**INPUT**
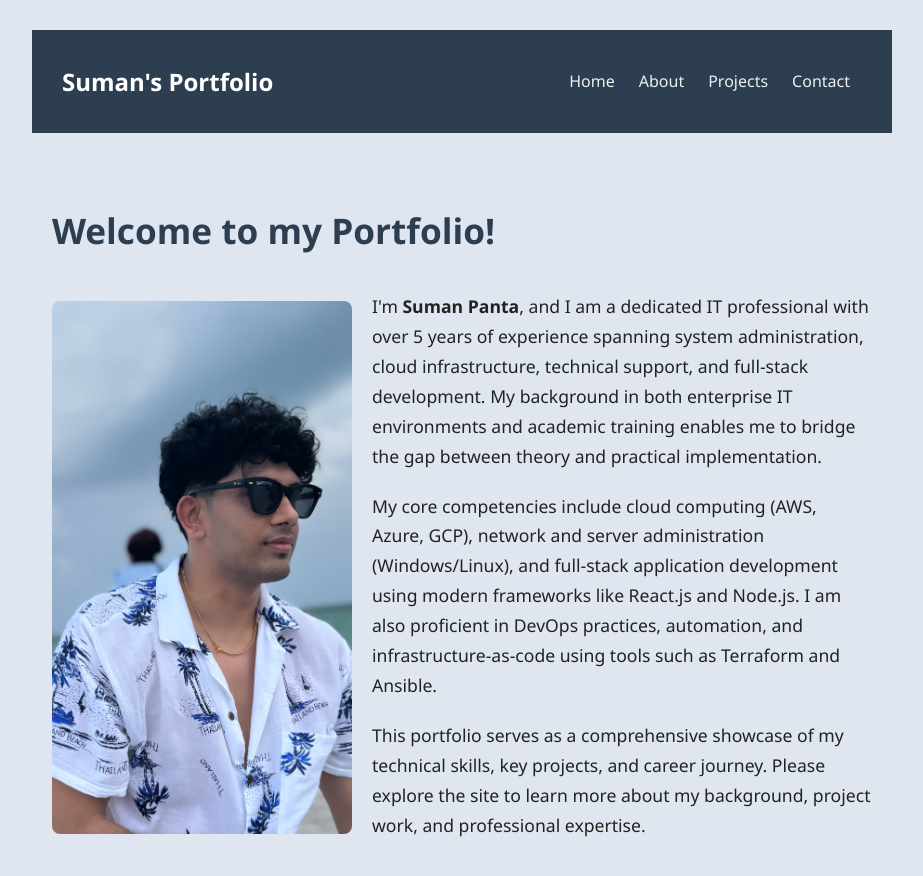
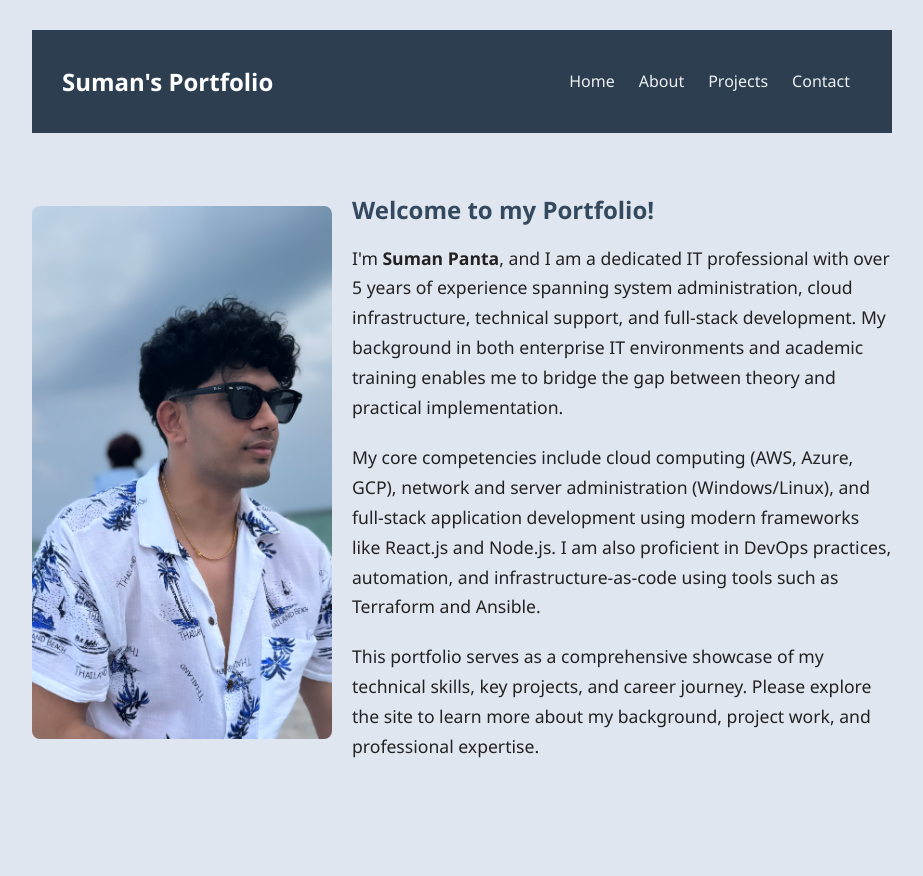
Before and after one commit to pantasuman6/Portfolio-Website, a React (Create React App) app: page / in a window 1280 px wide. Shown: the top 876 px of the page, without its empty margins (178-1101 px from the left). After the commit the page ends 800 px from the top, so only its background shows below. Built offline with nearby package versions, Linux system fonts and the light colour scheme.

Commit message:
second commit

```diff
--- a/src/pages/Home.js
+++ b/src/pages/Home.js
@@ -3,10 +3,11 @@ import profileImage from './suman-p.JPG';
 
 export default function Home() {
   return (
-    <div className="container">
 
-      <h1>Welcome to my Portfolio!</h1>
+
+
       <div className="home-container">
+
         <img
           src={profileImage}
           alt="Suman Panta"
@@ -16,6 +17,7 @@ export default function Home() {
 
 
         <div className="home-text">
+          <h2>Welcome to my Portfolio!</h2>
           <p>
             I'm <strong>Suman Panta</strong>, and I am a dedicated IT professional with over 5 years of experience spanning system administration,
             cloud infrastructure, technical support, and full-stack development. My background in both enterprise IT environments and academic training
@@ -33,6 +35,6 @@ export default function Home() {
           </p>
         </div>
       </div>
-    </div>
+
   );
 }
```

**TASK BRIEF**
Check each line of the material above for "from" and say how many lines contain it, giving the number alone.

**SOLUTION FOR THIS EXERCISE**
2